COMPETITIVE SORPTION OF MULTIPLE COMPONENT HEAVY METALS FROM GOLD MINING LEACHATE ONTO LATERITE SOIL
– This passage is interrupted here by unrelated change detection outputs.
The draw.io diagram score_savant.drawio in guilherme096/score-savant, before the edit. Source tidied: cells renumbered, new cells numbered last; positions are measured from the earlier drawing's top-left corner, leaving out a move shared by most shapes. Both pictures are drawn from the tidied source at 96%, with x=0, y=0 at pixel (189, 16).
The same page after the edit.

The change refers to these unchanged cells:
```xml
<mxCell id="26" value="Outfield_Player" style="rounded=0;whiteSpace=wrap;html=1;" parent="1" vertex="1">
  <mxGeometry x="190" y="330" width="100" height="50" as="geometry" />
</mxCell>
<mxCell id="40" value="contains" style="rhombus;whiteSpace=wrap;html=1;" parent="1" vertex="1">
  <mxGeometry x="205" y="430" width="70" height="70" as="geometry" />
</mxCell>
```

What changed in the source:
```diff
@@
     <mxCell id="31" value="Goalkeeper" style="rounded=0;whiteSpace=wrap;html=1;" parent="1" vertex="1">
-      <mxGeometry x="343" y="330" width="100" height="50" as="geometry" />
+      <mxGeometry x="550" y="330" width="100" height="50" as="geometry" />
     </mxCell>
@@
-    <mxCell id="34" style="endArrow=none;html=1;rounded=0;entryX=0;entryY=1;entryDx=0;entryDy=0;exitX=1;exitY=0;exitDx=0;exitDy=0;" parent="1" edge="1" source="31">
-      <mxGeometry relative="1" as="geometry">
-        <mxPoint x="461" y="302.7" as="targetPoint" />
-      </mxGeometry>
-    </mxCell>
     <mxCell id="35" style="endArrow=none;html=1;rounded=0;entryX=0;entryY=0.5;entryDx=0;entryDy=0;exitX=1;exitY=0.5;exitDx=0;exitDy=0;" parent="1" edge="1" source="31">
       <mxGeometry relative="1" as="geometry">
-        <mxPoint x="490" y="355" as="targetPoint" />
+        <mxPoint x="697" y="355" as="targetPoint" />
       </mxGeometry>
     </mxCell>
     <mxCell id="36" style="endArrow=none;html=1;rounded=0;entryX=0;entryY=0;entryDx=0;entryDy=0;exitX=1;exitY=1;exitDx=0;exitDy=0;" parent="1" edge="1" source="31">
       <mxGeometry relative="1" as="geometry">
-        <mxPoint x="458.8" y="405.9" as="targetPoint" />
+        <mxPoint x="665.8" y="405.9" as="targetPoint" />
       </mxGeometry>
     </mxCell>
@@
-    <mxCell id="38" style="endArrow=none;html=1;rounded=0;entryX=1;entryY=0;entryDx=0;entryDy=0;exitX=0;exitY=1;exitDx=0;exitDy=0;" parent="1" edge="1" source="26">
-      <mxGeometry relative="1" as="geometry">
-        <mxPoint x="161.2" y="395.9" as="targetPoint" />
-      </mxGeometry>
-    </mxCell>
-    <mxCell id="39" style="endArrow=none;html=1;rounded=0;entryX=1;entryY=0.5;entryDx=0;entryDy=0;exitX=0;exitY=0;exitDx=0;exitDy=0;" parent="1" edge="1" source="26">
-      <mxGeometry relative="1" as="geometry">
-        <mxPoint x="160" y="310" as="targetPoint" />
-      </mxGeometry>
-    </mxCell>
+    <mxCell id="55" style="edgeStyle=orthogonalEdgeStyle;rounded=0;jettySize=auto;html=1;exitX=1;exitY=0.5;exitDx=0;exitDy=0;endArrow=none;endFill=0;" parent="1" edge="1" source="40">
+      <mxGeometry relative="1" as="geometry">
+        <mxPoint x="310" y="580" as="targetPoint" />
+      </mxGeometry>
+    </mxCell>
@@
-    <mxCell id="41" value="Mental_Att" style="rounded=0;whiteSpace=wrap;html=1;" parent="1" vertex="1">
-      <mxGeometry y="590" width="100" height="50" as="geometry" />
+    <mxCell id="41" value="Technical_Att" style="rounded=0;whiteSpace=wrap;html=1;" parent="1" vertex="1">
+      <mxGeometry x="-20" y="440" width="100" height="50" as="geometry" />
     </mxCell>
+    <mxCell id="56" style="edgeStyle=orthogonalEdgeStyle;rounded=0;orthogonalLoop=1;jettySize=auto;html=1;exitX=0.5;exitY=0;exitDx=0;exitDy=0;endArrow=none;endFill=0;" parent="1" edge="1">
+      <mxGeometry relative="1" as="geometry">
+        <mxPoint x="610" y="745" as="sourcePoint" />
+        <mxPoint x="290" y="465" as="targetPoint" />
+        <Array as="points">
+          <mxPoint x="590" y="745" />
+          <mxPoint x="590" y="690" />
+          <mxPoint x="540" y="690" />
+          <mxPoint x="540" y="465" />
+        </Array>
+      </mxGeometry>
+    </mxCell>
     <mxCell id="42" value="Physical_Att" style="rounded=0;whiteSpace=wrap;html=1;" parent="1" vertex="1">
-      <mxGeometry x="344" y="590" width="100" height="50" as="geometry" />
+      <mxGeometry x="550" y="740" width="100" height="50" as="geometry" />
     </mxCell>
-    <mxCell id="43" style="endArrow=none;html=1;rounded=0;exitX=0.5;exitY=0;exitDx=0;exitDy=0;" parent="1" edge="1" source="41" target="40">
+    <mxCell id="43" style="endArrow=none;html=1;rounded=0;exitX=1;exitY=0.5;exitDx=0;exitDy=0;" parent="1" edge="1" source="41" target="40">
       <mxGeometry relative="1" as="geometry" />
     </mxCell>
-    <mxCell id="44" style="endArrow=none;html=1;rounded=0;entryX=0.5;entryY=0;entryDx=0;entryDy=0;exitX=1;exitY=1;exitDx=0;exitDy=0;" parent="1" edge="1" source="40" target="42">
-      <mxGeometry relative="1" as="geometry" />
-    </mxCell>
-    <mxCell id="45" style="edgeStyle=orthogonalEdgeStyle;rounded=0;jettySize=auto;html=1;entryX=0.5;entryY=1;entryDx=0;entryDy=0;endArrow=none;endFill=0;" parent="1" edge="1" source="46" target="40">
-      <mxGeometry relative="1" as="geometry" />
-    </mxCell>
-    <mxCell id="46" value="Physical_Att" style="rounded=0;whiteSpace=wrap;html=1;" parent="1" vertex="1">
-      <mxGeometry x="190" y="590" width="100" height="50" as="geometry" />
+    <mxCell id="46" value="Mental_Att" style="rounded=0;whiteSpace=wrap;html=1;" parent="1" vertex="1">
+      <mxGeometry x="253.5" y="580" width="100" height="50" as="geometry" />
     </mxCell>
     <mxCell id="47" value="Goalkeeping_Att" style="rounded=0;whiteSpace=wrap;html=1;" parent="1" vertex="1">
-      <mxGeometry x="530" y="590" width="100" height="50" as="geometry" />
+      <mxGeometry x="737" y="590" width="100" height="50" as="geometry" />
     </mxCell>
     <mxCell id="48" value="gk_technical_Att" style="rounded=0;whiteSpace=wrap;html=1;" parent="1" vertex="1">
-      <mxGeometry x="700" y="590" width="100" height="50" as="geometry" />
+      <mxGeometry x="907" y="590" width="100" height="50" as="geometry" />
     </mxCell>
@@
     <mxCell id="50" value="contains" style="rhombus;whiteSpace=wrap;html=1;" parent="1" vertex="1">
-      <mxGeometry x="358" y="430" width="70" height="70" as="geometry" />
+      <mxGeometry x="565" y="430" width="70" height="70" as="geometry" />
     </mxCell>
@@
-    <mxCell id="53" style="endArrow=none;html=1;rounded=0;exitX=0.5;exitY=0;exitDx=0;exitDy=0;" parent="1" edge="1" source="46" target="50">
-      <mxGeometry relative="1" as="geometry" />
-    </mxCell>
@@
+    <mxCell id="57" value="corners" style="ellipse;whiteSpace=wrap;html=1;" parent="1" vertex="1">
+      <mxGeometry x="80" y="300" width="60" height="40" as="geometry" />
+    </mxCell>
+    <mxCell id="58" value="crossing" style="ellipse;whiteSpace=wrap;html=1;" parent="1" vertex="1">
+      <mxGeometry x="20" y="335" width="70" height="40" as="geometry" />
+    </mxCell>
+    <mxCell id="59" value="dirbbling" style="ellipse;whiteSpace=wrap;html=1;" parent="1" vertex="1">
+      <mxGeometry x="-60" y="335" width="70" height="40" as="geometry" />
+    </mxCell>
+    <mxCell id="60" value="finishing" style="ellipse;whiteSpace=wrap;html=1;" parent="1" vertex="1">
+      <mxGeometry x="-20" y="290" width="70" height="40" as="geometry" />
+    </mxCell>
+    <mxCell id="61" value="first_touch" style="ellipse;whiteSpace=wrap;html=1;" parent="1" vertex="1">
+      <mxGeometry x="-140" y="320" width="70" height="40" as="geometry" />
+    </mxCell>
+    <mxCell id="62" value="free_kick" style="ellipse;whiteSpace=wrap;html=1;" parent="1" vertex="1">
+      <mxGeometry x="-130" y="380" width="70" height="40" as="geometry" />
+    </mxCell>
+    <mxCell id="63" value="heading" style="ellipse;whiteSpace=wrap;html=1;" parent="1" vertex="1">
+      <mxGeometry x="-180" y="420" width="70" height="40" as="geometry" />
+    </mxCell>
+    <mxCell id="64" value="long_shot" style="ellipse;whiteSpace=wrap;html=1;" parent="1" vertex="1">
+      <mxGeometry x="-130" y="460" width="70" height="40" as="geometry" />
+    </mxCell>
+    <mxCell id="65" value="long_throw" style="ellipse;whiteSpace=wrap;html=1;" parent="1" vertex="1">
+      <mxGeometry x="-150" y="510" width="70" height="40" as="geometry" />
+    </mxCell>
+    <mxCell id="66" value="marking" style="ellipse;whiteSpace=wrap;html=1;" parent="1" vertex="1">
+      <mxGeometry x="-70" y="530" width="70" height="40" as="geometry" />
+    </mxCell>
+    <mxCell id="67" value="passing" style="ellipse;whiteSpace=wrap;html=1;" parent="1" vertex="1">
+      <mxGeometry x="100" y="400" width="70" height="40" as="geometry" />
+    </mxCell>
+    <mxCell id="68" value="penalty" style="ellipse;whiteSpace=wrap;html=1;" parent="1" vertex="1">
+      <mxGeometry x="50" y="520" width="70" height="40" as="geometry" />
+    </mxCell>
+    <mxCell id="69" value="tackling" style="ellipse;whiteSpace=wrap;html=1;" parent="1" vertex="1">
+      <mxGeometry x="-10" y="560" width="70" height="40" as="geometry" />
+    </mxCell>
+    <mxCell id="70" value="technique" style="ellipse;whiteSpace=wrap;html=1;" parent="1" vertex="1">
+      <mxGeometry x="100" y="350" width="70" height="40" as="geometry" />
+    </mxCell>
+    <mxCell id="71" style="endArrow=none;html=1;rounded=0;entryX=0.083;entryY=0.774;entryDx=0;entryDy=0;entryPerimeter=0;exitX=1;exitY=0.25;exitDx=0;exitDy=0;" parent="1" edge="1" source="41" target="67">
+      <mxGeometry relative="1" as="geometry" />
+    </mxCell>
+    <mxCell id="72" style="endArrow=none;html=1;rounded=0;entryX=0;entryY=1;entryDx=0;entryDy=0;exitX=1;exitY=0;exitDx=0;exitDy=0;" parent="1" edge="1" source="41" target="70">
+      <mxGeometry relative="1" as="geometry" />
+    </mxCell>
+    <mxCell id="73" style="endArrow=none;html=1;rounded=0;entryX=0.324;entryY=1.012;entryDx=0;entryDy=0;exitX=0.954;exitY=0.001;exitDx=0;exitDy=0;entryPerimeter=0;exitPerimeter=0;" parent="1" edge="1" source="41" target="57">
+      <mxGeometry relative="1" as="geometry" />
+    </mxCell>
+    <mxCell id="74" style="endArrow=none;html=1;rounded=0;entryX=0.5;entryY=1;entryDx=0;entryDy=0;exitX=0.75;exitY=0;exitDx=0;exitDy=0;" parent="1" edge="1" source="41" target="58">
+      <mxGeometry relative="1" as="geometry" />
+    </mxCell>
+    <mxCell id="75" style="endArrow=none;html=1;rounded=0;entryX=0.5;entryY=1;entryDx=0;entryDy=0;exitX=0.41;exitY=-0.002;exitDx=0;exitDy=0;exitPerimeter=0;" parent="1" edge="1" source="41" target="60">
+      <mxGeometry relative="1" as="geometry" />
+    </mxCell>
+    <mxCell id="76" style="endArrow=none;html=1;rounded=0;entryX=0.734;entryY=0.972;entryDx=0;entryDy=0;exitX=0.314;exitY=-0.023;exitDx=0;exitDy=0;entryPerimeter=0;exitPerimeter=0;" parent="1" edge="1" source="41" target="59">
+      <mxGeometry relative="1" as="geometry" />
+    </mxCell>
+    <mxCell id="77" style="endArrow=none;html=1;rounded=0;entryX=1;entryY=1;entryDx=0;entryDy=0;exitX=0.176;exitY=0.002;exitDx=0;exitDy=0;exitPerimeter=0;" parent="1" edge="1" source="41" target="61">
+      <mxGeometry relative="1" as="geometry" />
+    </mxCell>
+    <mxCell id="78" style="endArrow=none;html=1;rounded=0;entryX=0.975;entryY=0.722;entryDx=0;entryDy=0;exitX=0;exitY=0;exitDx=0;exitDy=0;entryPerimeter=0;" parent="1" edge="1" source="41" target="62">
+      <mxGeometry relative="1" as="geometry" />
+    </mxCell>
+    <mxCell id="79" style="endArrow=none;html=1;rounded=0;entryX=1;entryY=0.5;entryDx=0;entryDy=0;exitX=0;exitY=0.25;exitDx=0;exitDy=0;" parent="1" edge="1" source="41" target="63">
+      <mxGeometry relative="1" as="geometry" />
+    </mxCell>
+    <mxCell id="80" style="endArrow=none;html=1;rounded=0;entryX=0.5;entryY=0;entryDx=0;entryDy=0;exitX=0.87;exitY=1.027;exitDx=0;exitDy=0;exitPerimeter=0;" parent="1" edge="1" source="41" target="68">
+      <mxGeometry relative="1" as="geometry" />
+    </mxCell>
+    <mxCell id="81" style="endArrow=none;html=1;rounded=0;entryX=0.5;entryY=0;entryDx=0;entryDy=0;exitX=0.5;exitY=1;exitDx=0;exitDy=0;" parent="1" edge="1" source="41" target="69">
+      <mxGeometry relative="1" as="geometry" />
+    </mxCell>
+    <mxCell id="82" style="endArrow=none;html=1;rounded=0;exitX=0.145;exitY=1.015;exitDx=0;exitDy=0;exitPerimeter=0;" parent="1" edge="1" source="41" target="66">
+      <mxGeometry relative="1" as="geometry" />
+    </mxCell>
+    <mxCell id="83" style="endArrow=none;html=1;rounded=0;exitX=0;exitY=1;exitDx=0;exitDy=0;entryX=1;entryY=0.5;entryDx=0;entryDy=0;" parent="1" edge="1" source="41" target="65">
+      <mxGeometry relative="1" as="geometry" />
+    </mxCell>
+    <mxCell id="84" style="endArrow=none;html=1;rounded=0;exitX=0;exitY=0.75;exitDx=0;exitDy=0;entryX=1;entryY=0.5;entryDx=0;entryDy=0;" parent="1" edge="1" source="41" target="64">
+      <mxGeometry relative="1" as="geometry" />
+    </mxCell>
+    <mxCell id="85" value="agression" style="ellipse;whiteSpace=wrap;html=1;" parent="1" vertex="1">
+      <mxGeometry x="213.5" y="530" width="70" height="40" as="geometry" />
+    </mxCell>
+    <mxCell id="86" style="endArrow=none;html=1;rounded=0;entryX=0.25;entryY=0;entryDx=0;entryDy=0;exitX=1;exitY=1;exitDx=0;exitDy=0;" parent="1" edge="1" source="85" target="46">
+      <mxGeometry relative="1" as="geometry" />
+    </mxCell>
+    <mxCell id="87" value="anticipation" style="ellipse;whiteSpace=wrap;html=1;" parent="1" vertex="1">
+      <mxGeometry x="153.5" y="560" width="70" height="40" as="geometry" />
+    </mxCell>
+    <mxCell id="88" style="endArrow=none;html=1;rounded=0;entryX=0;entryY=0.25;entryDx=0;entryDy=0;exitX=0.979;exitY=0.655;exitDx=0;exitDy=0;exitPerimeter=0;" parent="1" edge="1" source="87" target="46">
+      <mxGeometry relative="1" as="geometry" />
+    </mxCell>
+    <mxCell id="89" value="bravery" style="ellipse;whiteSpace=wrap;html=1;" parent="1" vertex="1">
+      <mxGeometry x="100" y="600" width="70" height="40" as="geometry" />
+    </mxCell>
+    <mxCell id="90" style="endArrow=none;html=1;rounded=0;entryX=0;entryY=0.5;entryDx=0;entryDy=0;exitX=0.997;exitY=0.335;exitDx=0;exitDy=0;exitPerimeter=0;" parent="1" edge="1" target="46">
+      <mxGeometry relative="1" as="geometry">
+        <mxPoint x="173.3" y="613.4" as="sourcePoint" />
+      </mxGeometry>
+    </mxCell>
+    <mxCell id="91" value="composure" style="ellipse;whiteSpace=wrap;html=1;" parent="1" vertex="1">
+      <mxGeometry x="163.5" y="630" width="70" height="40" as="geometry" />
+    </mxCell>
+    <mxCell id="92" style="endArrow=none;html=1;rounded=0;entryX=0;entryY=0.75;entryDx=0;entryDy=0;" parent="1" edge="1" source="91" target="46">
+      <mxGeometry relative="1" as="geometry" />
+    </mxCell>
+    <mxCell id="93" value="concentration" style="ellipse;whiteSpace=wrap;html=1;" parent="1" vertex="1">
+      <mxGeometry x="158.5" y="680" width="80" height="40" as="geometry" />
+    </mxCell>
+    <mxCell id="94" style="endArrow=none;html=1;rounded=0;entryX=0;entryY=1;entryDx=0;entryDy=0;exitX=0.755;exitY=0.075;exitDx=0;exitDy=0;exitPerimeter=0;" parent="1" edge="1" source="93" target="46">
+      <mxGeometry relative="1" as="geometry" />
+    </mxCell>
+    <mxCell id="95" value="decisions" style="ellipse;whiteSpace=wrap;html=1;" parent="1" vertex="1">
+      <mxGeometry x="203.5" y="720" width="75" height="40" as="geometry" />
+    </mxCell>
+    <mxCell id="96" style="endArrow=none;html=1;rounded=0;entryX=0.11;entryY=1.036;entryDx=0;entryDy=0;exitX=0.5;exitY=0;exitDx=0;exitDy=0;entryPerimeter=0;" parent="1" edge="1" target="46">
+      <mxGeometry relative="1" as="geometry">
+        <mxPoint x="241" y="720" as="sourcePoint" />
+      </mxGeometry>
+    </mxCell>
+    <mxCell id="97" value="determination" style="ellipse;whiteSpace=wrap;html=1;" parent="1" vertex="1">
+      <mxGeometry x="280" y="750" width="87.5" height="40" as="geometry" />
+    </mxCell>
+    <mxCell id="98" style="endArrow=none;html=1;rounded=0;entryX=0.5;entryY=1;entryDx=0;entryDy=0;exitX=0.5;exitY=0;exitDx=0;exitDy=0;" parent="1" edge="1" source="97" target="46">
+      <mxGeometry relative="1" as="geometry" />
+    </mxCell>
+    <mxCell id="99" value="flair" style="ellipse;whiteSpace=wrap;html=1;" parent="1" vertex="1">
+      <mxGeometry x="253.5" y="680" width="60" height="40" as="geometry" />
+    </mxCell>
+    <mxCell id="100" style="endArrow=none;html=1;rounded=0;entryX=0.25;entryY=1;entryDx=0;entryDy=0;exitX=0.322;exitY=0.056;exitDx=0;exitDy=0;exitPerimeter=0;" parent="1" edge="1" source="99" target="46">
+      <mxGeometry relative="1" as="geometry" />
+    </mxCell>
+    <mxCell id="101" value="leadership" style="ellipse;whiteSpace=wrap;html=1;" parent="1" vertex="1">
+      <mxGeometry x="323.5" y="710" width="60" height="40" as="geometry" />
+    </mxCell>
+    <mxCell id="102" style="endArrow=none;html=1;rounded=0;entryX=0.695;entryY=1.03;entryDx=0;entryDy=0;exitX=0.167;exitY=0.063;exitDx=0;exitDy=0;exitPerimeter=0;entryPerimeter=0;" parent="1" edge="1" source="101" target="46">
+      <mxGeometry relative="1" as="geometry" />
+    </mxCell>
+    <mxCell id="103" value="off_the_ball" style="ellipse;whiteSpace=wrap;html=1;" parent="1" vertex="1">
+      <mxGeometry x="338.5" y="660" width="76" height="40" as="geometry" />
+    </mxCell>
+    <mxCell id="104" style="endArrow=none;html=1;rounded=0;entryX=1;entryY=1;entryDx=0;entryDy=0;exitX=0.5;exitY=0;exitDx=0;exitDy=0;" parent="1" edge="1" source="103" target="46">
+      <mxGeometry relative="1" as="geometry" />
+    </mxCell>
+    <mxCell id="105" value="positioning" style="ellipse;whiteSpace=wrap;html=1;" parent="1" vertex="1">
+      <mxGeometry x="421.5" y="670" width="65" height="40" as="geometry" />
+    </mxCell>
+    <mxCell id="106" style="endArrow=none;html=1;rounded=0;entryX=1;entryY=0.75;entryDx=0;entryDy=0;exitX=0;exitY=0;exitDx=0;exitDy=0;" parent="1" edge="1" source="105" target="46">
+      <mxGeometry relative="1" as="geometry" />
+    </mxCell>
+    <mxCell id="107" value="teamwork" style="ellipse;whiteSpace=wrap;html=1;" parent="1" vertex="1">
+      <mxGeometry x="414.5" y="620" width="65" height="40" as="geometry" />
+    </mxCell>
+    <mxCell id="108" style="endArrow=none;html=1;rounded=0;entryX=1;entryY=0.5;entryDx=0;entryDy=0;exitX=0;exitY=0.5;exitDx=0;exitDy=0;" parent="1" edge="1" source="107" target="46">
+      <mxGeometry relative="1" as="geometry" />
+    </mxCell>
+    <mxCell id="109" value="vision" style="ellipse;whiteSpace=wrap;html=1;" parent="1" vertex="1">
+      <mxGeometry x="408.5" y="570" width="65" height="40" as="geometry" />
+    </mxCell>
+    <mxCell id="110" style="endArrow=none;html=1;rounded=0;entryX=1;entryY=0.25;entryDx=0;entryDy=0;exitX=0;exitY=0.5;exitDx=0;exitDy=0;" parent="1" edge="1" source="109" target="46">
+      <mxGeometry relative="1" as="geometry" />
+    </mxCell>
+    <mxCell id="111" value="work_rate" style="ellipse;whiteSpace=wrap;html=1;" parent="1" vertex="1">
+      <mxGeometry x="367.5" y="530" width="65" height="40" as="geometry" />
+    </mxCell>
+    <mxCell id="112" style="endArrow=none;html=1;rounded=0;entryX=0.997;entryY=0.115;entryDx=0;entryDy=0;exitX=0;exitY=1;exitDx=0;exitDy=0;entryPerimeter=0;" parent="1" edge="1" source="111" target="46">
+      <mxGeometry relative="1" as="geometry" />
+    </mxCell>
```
It is important to understand the mechanisms of releasing of metal elements from mining industries in order to predict or estimate migration of these contaminants in the environment and initiate necessary policy for pollution control and prevention in groundwater aquifer systems. In this study, we focus particularly on assessing the competitive sorption characteristics of Pb, Zn, Ni, and Mn in batch equilibrium experiments using single and multiple metal solutions in natural laterite soil from the Northern Thailand. A series of batch tests was conducted to evaluate the effects of pH on sorption/desorption characteristics of metals and to estimate the sorption/desorption isotherms. Soil chemical processes were characterized using Linear, Langmuir, and Freundlich equations, and the results indicated that sorption isotherms were very well described by the Langmuir model. Pb had the greatest sorption capacity as estimated by the maximum sorption parameter (Qmax) of the Langmuir equation. Sorption characteristics were discovered to be dynamic processes, depending on interaction among multiple component heavy metals, soil properties, and concentrations of metals in the solution. Additionally, the impacts of variable water saturation on heavy metal migration were also explored by employing parameters obtained from previous experiments as input parameters in HYDRUS-2D model to simulate the migration of heavy metals through variable saturated porous media. The computer simulations revealed that the migration of the mixed contaminated plume was governed mainly by the mechanisms in unsaturated zone, rather than the hydraulic head gradient in the saturated zone. In addition, decreasing water contents resulted in higher retention time, promoted the late arrival of water fronts, and therefore could extend the contaminants’ lifetime in the system. Drier soil retarded transport of metals particularly in shallow unsaturated zone, leading to the possible pathway for the contaminants may get back in the hydrologic cycle via plant root uptake.